Task statement -
Copy each line below holding "Search".

Records to process -
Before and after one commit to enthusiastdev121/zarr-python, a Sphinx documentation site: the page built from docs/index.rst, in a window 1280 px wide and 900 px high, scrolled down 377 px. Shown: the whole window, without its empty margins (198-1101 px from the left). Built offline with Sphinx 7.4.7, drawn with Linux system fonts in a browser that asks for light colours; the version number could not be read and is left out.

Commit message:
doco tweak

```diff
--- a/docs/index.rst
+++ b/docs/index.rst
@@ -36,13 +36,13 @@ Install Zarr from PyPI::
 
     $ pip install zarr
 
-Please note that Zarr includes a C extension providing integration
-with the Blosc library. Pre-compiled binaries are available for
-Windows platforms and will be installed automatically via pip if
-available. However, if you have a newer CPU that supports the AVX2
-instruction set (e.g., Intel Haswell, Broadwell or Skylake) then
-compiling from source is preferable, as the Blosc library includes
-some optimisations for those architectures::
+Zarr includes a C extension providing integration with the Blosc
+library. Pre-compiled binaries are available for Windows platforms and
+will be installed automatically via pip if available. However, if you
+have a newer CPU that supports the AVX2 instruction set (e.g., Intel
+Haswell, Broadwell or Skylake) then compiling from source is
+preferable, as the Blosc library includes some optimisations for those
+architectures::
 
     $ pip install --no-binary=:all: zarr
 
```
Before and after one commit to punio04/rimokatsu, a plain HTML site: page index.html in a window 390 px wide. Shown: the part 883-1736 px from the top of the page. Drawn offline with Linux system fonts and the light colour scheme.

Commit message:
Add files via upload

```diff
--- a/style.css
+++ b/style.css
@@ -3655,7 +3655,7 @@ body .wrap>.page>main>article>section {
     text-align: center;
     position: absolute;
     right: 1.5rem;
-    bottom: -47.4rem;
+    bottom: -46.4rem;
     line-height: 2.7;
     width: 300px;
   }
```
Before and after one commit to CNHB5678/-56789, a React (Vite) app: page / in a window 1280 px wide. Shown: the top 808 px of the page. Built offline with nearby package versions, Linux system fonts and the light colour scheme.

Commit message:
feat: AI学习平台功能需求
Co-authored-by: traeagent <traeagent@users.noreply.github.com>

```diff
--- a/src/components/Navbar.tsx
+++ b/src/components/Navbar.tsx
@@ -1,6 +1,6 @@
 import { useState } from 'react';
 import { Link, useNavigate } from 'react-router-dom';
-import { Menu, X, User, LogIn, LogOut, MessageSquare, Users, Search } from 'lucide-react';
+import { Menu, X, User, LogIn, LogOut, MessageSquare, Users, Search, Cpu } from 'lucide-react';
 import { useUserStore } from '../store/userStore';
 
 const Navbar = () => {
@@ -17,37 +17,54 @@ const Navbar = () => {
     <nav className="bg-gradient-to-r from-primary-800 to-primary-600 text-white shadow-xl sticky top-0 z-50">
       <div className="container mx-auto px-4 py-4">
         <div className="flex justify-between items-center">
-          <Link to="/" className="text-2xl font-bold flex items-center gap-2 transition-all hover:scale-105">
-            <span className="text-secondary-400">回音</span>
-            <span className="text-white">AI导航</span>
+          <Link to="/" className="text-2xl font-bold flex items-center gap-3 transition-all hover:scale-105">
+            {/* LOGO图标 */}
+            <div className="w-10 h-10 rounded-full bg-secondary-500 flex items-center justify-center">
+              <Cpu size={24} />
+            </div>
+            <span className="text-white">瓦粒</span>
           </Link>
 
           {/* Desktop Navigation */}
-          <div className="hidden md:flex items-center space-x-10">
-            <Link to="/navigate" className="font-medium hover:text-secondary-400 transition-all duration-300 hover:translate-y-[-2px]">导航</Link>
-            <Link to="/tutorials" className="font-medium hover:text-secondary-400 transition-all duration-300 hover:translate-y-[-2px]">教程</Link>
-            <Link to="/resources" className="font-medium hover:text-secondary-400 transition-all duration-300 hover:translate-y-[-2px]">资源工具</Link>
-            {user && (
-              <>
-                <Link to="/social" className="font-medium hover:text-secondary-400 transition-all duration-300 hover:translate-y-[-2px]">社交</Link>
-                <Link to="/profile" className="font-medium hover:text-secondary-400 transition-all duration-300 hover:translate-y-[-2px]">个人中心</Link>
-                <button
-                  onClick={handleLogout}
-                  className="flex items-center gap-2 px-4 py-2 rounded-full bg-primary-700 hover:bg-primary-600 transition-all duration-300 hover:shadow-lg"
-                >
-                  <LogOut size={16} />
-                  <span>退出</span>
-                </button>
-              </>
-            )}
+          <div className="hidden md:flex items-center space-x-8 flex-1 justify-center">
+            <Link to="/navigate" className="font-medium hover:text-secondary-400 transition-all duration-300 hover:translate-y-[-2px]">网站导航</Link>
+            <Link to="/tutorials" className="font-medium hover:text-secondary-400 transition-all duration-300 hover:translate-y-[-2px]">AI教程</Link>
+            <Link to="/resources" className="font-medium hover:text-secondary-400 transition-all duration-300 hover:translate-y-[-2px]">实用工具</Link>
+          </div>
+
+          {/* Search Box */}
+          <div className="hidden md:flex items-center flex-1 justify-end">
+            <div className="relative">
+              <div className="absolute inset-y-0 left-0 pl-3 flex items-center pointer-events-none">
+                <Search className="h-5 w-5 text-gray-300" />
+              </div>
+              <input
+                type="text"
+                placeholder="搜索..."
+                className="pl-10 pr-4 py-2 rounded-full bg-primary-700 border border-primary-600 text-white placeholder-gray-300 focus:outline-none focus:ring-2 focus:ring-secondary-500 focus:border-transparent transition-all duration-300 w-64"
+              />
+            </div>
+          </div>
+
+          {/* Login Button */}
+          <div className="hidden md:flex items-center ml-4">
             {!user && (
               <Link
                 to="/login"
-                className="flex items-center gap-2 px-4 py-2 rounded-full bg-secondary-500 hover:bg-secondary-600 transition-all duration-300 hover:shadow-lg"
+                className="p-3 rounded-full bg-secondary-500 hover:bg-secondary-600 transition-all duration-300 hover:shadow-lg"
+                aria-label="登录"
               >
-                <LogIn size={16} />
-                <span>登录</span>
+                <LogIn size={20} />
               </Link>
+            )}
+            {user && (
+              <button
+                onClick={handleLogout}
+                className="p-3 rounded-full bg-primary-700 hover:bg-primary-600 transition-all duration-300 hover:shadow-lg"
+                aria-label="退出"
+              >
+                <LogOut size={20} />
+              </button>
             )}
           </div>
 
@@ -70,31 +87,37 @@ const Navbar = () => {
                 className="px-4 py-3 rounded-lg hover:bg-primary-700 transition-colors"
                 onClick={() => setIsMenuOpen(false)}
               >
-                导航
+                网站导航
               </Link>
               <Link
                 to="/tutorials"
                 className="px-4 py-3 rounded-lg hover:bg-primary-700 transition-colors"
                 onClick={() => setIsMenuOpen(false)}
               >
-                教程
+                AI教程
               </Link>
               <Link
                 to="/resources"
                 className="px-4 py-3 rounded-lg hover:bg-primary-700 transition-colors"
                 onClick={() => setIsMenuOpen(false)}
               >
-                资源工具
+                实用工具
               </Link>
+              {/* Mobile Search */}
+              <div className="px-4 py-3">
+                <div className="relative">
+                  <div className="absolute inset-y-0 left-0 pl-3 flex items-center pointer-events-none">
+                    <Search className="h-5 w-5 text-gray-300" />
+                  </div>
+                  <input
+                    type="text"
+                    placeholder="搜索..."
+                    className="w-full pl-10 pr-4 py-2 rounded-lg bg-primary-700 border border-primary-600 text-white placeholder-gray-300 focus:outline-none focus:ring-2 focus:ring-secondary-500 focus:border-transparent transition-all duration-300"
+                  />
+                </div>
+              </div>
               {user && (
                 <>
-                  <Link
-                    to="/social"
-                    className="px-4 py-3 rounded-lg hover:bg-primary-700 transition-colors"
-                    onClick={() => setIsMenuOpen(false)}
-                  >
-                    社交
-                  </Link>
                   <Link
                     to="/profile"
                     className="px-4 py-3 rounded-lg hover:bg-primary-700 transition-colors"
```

Response -
-import { Menu, X, User, LogIn, LogOut, MessageSquare, Users, Search } from 'lucide-react';
+import { Menu, X, User, LogIn, LogOut, MessageSquare, Users, Search, Cpu } from 'lucide-react';
+          {/* Search Box */}
+                <Search className="h-5 w-5 text-gray-300" />
+              {/* Mobile Search */}
+                    <Search className="h-5 w-5 text-gray-300" />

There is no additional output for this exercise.